Many groups have recognized fake news as a serious challenge, but there doesn’t seem to be a consensus on how to fight it, or how to even define it. Nevertheless, Mozilla cited fake news and a loss of privacy online as major concerns in its Internet Health Report released in April. Many people “have started to argue that technology companies are becoming too dominant; social media has been weaponized as a tool of harassment; our personal information has been stolen; and democratic processes have been undermined by the manipulation of online media and ads,” the report said.
With lawmakers and other groups focused on fake news during much of the year, Facebook faced scrutiny for its role in allowing the sharing of disinformation during the 2016 U.S. election. Facebook executives ended up testifying before the U.S. Congress in April and in August and before European policymakers in November, with critics accusing the social media outlet of looking the other way as fake news creators flooded its pages.

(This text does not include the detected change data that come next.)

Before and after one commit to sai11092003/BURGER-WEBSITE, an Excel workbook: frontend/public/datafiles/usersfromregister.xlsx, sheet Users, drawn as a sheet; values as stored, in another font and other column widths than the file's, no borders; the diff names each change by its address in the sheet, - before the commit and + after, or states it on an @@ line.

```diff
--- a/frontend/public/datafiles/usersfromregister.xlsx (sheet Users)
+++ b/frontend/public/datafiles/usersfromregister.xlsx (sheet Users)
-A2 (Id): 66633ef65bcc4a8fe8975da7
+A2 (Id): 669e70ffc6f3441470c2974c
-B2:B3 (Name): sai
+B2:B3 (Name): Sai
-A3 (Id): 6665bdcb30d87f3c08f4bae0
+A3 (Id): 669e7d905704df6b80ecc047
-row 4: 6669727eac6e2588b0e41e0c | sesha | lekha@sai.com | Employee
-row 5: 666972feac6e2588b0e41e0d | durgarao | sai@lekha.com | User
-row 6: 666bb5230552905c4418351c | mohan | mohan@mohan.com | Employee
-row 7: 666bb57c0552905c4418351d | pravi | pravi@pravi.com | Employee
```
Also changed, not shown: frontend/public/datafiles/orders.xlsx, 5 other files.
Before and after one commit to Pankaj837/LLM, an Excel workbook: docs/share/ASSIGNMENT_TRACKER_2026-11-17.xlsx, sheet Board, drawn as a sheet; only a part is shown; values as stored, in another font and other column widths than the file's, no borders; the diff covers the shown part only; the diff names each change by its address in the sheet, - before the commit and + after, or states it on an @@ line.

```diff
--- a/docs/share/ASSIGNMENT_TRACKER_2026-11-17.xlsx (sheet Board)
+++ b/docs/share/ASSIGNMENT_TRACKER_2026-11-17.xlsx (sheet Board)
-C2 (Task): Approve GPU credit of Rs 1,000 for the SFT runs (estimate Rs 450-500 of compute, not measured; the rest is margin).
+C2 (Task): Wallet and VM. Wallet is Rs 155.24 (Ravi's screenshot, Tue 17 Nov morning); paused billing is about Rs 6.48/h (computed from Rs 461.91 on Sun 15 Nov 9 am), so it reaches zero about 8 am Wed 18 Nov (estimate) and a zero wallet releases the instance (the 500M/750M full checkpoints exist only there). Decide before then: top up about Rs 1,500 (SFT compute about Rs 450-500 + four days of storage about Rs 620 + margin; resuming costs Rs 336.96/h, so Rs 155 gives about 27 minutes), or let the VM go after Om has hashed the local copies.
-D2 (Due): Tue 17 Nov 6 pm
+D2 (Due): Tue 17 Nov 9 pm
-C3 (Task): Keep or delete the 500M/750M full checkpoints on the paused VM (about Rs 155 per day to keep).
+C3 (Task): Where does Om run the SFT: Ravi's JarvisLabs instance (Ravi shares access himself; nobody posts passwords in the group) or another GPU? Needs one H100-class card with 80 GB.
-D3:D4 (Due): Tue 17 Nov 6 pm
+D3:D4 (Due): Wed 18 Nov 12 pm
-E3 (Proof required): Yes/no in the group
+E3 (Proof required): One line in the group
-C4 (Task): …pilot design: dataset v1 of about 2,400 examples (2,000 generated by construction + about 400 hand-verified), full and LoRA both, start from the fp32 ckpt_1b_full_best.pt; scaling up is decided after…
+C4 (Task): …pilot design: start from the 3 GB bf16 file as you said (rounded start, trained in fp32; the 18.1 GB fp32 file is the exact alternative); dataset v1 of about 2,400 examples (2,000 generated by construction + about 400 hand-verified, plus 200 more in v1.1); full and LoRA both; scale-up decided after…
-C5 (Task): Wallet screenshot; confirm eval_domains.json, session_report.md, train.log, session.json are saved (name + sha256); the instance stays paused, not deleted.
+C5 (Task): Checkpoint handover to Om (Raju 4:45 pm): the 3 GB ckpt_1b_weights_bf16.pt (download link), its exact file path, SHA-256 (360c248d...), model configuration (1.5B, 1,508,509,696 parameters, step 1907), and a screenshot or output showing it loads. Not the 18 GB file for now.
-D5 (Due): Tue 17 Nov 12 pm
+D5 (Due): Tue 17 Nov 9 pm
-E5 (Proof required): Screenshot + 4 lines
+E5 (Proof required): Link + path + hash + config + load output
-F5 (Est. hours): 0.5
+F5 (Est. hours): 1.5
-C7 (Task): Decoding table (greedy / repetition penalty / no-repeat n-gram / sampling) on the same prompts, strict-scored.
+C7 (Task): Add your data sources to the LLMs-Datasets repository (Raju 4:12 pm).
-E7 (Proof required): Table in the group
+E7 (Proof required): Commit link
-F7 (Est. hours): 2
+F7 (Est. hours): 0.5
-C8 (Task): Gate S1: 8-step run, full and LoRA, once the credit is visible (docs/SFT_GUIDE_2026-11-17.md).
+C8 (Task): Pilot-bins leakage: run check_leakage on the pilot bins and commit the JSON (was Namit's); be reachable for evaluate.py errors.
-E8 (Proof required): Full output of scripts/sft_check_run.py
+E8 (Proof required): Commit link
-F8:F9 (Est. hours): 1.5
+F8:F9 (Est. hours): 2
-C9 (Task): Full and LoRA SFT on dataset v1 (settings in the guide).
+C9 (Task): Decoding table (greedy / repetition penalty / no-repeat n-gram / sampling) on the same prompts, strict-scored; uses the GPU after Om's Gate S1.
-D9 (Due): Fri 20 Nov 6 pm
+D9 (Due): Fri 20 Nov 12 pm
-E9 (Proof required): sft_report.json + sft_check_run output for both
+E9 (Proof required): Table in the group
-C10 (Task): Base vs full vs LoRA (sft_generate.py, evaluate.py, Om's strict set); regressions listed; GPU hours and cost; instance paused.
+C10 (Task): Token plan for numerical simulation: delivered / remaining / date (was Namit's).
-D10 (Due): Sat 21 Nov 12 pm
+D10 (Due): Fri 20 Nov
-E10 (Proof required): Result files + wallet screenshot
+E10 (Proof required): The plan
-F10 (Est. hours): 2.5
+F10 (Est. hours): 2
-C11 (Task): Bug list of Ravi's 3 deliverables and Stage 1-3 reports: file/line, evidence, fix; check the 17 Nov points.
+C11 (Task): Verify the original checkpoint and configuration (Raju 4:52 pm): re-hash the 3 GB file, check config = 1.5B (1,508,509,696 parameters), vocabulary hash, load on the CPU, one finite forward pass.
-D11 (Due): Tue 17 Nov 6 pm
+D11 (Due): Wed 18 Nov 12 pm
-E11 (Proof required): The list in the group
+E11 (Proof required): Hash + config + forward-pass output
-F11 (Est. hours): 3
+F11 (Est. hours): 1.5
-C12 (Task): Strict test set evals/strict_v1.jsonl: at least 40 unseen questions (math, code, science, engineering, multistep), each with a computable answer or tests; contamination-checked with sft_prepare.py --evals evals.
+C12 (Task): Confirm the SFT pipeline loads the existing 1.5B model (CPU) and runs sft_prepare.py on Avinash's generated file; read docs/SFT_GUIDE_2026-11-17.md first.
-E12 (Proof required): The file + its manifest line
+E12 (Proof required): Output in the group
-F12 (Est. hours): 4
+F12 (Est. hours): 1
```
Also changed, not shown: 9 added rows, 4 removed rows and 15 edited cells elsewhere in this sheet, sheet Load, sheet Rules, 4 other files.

No Internet for you: While some countries explored anti-fake news laws, others used an even more blunt instrument to block the distribution of information they didn’t like. Several countries shut down Internet access, mobile networks, or individual communications apps during 2018, with the excuse, in some cases, being that users were spreading fake news.
Among the countries shutting down Internet access during the year:
- India, which frequently blocks service in regions with civil unrest;
- Algeria, during high school testing;
- Sri Lanka, in an attempt to curb violence;
- And Indonesia, during Nyepi, a Hindu holiday known as the Day of Silence.
It’s no wonder that Freedom House determined that the amount of freedom on the global Internet declined for the eighth straight year, with a group of countries, led by China, moving toward “digital authoritarianism.”
A number of factors, including the spread of false rumors and hateful propaganda online, have contributed to an Internet that “can push citizens into polarized echo chambers that pull at the social fabric of the country,” said the report. These rifts often give aid to antidemocratic forces, including government efforts to censor the Internet, Freedom House suggested.
Governments push for holes in encryption: While China and a handful of other authoritarian-minded countries worked to censor large parts of the Internet, countries with a longer history of free speech also took steps against user privacy. The United States, United Kingdom and other Western nations pushed tech companies to build encryption workarounds into their devices and apps.
In December, the Australian Parliament passed a law that requires tech companies to give law enforcement agencies there access to encrypted communications. Many privacy groups and tech companies protested, saying encryption is an essential part of Internet users’ efforts to protect their data against cybercriminals.
Meanwhile, Russia jumped on the anti-encryption bandwagon by requiring messaging apps used in the country to turn over their encryption keys to authorities. Russia ordered messaging app Telegram to comply early in the year, but Telegram basically told the government there to take a hike.
Once in a while, governments push for privacy: While some governments looked to invade privacy, others attempted to protect their citizens. In May, the European Union’s General Data Protection Regulation, a set of wide-ranging privacy rules, went into effect, prompting businesses on both sides of the Atlantic to post new cookie warnings on their websites. GDPR goes much farther than cookie notifications, however, with rules allowing Internet users to limit how their personal information is collected and shared.
With the U.S. Congress so far unable to pass a comprehensive privacy law, the California State Legislature took matters into its own hands by passing its own legislation in June. The California Consumer Privacy Act, which goes into effect in 2020, will require most businesses to tell consumers how they’re using their data and allow consumers to opt of data-sharing agreements a business may have. The California bill has fewer rules to protect privacy than the GDPR, but some advocates called it a good start.
Read “Splintering the Internet: The Unintended Consequence of Regulation” and learn what you can do so that we #DontBreakTheInternet.